───── Source material
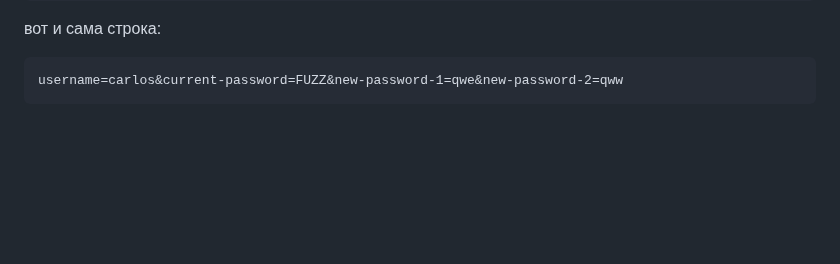
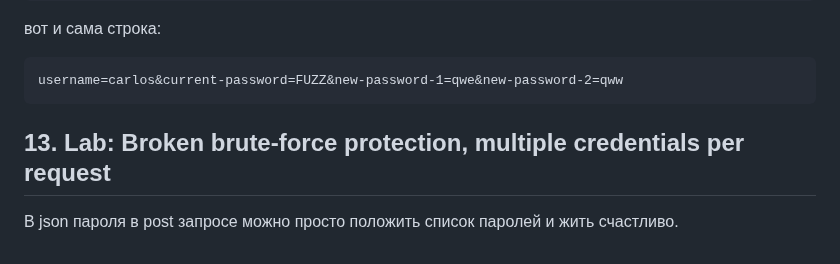
Before and after one commit to mikhail-alaska/hse, a Markdown page: pentest/pr5/Nikolaev_mikhail_pr5.md, the part around the change. Drawn GitHub-style; blank space fills up the shorter version.

Commit message:
Scripted auto-commit on change (2025-10-22 18:21:28) by gitwatch.sh

````diff
--- a/pentest/pr5/Nikolaev_mikhail_pr5.md
+++ b/pentest/pr5/Nikolaev_mikhail_pr5.md
@@ -153,3 +153,7 @@ ffuf -request req.txt -request-proto https \
 ```
 username=carlos&current-password=FUZZ&new-password-1=qwe&new-password-2=qww
 ```
+
+## 13. Lab: Broken brute-force protection, multiple credentials per request
+
+В json пароля в post запросе можно просто положить список паролей и жить счастливо.
````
──────────
# Required action
Exactly as they appear above, give the records again, without their pictures.

# Worked solution
Before and after one commit to mikhail-alaska/hse, a Markdown page: pentest/pr5/Nikolaev_mikhail_pr5.md, the part around the change. Drawn GitHub-style; blank space fills up the shorter version.

Commit message:
Scripted auto-commit on change (2025-10-22 18:21:28) by gitwatch.sh

````diff
--- a/pentest/pr5/Nikolaev_mikhail_pr5.md
+++ b/pentest/pr5/Nikolaev_mikhail_pr5.md
@@ -153,3 +153,7 @@ ffuf -request req.txt -request-proto https \
 ```
 username=carlos&current-password=FUZZ&new-password-1=qwe&new-password-2=qww
 ```
+
+## 13. Lab: Broken brute-force protection, multiple credentials per request
+
+В json пароля в post запросе можно просто положить список паролей и жить счастливо.
````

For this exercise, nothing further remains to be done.